One answer to this is network booting – any PC with an ethernet port these days can usually do it, so all I needed was a network boot server on my LAN at home. I’ve always been a little nervous of this as it means taking the job of doing DHCP away from the router and doing it myself on a Linux box*, but since I have an always-on Raspberry Pi anyway, I thought I might as well have a go.
There’s plenty of information on the internet about this sort of thing, but most of it is out of date or needlessly complicated. I used dnsmasq as my DHCP and TFTP server, and the very latest and greatest pxelinux to boot to. It’s worth noting that if you get a new enough version (I compiled myself a 6.03), it has native support for fetching the things to be booted over HTTP (no need to mess around chain-loading something more complicated to do the HTTP bit). This is important, as TFTP is glacially slow to the point of being unusable for multi-megabyte boot images.
Armed with this, you can do the following in dnsmasq.conf:
# Network boot enable-tftp tftp-root=/tftpboot dhcp-boot=lpxelinux.0 # DHCP Option 210 = PXE path prefix (RFC 5071) dhcp-option-force=210,http://your-network-boot-server/boot/

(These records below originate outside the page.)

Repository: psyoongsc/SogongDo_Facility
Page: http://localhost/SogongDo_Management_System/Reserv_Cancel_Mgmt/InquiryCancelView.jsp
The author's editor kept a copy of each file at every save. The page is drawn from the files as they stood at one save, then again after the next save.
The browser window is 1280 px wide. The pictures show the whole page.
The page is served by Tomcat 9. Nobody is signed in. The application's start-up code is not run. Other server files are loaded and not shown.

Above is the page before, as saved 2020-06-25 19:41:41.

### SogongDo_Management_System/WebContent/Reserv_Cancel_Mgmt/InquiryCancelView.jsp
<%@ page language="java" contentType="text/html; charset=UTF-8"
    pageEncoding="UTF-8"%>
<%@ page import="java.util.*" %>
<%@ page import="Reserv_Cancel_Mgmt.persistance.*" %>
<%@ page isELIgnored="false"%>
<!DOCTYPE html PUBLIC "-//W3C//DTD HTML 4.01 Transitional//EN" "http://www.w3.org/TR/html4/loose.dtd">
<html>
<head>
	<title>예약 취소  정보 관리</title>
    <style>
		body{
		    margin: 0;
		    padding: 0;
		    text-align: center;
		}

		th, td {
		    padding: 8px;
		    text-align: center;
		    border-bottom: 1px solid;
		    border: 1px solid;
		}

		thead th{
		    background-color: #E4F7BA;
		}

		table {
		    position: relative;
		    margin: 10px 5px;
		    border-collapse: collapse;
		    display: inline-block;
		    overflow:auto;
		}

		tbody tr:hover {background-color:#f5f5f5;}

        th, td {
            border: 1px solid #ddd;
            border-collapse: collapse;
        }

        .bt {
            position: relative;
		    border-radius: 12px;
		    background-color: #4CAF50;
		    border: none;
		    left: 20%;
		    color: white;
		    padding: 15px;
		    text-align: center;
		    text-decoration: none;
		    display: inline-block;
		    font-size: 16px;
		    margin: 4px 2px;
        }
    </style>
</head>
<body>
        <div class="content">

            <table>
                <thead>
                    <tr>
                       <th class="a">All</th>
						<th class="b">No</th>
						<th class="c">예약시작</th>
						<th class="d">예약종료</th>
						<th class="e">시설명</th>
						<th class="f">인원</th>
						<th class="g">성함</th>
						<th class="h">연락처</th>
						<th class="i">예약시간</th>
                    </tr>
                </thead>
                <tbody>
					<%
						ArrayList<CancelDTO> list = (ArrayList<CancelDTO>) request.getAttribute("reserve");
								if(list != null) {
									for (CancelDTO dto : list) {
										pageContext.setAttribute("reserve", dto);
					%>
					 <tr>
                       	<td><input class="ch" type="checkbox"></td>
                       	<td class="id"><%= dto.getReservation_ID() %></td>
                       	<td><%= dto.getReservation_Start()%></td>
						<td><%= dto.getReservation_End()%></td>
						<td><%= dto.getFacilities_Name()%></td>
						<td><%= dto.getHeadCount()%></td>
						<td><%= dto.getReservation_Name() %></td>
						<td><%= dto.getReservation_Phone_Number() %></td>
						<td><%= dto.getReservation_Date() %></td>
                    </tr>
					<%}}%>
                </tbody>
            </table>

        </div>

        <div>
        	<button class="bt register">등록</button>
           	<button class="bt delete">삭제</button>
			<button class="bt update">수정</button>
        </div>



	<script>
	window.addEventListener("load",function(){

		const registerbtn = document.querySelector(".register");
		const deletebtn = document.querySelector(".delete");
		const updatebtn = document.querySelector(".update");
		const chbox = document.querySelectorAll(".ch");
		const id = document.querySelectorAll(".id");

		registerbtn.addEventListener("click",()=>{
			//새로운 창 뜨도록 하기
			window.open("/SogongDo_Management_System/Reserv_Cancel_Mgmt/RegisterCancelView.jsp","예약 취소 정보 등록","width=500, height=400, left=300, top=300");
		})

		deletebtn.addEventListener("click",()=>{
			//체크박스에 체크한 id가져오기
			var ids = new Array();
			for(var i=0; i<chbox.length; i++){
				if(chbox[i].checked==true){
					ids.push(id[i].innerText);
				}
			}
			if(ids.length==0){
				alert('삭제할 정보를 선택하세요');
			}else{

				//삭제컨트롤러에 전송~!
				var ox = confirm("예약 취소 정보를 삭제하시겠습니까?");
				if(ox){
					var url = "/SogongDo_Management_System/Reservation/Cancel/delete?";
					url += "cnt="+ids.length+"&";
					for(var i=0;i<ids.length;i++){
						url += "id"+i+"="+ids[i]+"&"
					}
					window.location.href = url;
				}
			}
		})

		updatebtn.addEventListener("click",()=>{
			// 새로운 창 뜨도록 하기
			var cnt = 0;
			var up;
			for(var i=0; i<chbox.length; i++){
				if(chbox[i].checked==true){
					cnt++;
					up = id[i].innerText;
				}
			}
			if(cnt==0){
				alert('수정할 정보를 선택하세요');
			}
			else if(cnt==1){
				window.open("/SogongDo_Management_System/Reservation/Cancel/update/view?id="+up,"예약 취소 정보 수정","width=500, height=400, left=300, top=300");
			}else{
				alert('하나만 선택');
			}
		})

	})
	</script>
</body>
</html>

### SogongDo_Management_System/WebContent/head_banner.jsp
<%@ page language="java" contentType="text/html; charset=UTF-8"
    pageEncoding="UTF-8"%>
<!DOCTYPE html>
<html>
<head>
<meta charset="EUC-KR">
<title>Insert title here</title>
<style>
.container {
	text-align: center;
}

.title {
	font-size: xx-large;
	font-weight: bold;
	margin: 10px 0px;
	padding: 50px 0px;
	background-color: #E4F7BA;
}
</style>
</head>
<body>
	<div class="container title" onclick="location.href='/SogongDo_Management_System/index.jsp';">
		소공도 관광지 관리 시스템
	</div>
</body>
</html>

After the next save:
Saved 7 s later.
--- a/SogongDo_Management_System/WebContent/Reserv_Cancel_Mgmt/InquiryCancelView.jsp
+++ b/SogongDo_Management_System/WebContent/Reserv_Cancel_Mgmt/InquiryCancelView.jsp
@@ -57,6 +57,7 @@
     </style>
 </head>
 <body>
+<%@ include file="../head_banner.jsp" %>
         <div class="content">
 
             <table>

You need to use Apache or similar to expose the right files under /boot/, of course. Armed with this, you can use paths relative to http://your-network-boot-server/boot/ in the menu configuration for pxelinux and you should see things being booted over HTTP nice and quickly.

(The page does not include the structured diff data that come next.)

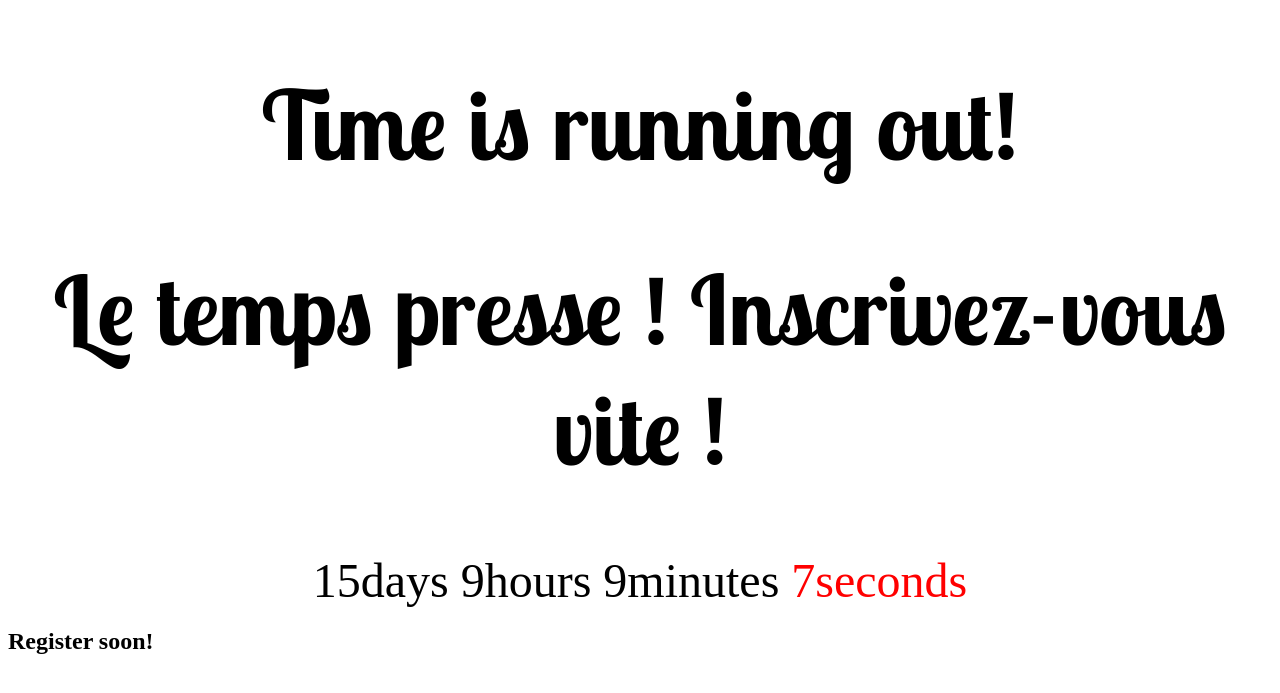
Repository: sinarinzifabrice/Events
Page: index.html
The author's editor kept a copy of each file at every save. The page is drawn from the files as they stood at one save, then again after a run of saves.
The browser window is 1280 px wide. The pictures show the whole page.

Above is the page before, as saved 2024-05-16 18:57:32.

### index.html
<!DOCTYPE html>
<html lang="en">
<head>
  <meta charset="UTF-8">
  <meta name="viewport" content="width=device-width, initial-scale=1.0">
  <link rel="preconnect" href="https://fonts.googleapis.com">
<link rel="preconnect" href="https://fonts.gstatic.com" crossorigin>
<link href="https://fonts.googleapis.com/css2?family=Lobster+Two:ital,wght@0,700;1,700&family=Poppins:wght@300;400;600;700&display=swap" rel="stylesheet">
  <title>Countdown Timer</title>
  <style>
   h1{
      font-family: "Lobster Two", sans-serif;
      font-weight: 400;
      font-style: normal;
   }
    .countdown {
      font-size: 3em;
      text-align: center;
    }
    .red {
      color: red;
    }
  </style>
</head>
<body>

   <div class="countdown">
      <h1>Time is running out! </h1>
      <h1>Le temps presse ! Inscrivez-vous vite !</h1>
   </div>
   <div id="countdown" class="countdown"></div>
   <div>
      <h2>Register soon!</h2>
      <h2></h2>
   </div>



<script>
  // Set the date we're counting down to
  var countDownDate = new Date("May 29, 2024 19:00:00").getTime();

  // Update the countdown every 1 second
  var x = setInterval(function() {

    // Get the current date and time
    var now = new Date().getTime();

    // Calculate the remaining time
    var distance = countDownDate - now;

    // Calculate days, hours, minutes and seconds
    var days = Math.floor(distance / (1000 * 60 * 60 * 24));
    var hours = Math.floor((distance % (1000 * 60 * 60 * 24)) / (1000 * 60 * 60));
    var minutes = Math.floor((distance % (1000 * 60 * 60)) / (1000 * 60));
    var seconds = Math.floor((distance % (1000 * 60)) / 1000);

    // Display the countdown
    document.getElementById("countdown").innerHTML = days + "days " + hours + "hours "
    + minutes + "minutes <span class='red'>" + seconds + "seconds</span>";

    // If the countdown is over, display a message
    if (distance < 0) {
      clearInterval(x);
      document.getElementById("countdown").innerHTML = "EXPIRED";
    }
  }, 1000);
</script>

</body>
</html>

After the next 3 saves:
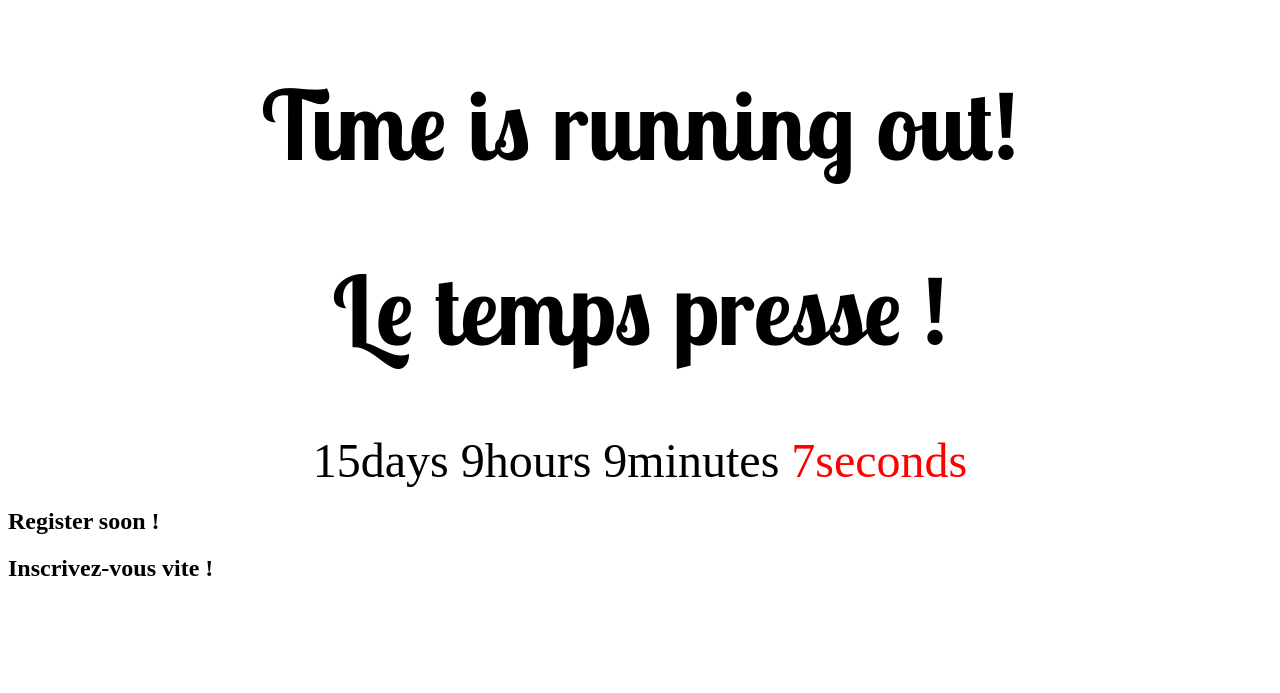
The 3 saves are shown as one change because they came seconds apart.
The last was saved 9 s later.
--- a/index.html
+++ b/index.html
@@ -26,12 +26,12 @@
 
    <div class="countdown">
       <h1>Time is running out! </h1>
-      <h1>Le temps presse ! Inscrivez-vous vite !</h1>
+      <h1>Le temps presse ! </h1>
    </div>
    <div id="countdown" class="countdown"></div>
    <div>
-      <h2>Register soon!</h2>
-      <h2></h2>
+      <h2>Register soon !</h2>
+      <h2>Inscrivez-vous vite !</h2>
    </div>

I’ll finish with a screenshot of a three-year-old laptop displaying my network boot menu:
* Yes, if you have a clever enough router you can simply have it announce the network boot server in its DHCP replies and leave it doing DHCP, but when was the last time you saw that option in a consumer-grade router?